[Records excerpted from a collection]
* * * * * * *

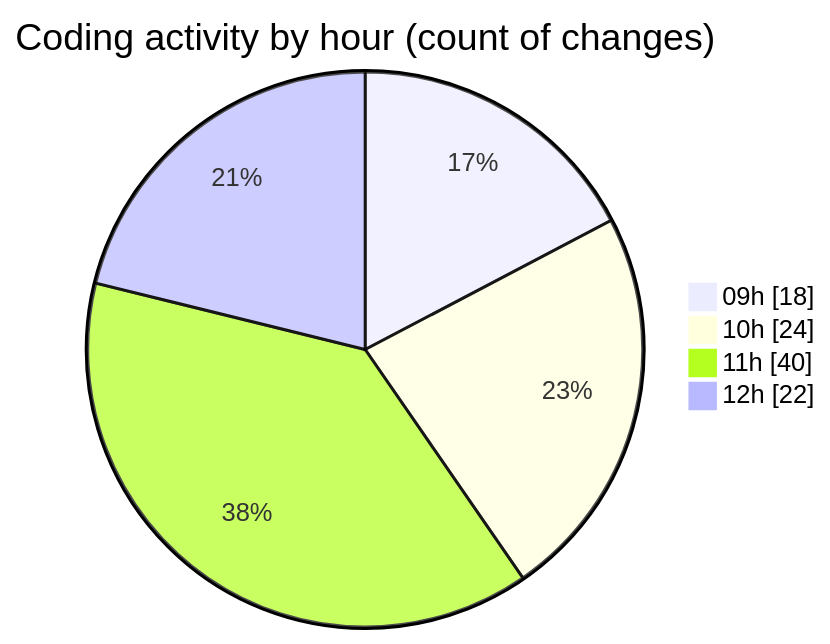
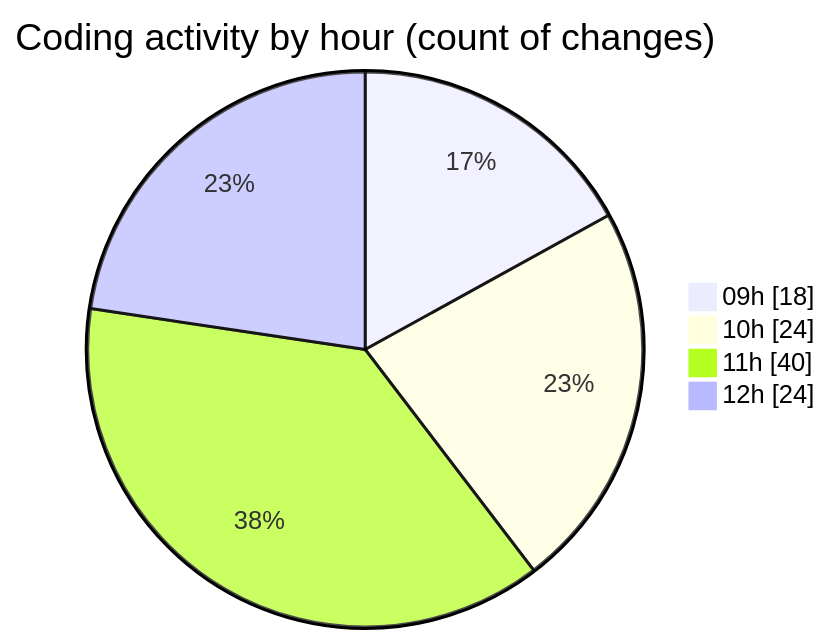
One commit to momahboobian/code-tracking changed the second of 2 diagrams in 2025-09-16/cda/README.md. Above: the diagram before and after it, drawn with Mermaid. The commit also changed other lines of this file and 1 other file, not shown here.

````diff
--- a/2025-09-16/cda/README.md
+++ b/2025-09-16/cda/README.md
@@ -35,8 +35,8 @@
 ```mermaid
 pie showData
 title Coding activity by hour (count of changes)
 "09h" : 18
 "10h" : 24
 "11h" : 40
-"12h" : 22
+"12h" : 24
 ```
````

* * * * * * *

▸ **Task item**: In the lines above, find the word "README" and copy every line it occurs in.

▸ **Expected answer**:
One commit to momahboobian/code-tracking changed the second of 2 diagrams in 2025-09-16/cda/README.md. Above: the diagram before and after it, drawn with Mermaid. The commit also changed other lines of this file and 1 other file, not shown here.
--- a/2025-09-16/cda/README.md
+++ b/2025-09-16/cda/README.md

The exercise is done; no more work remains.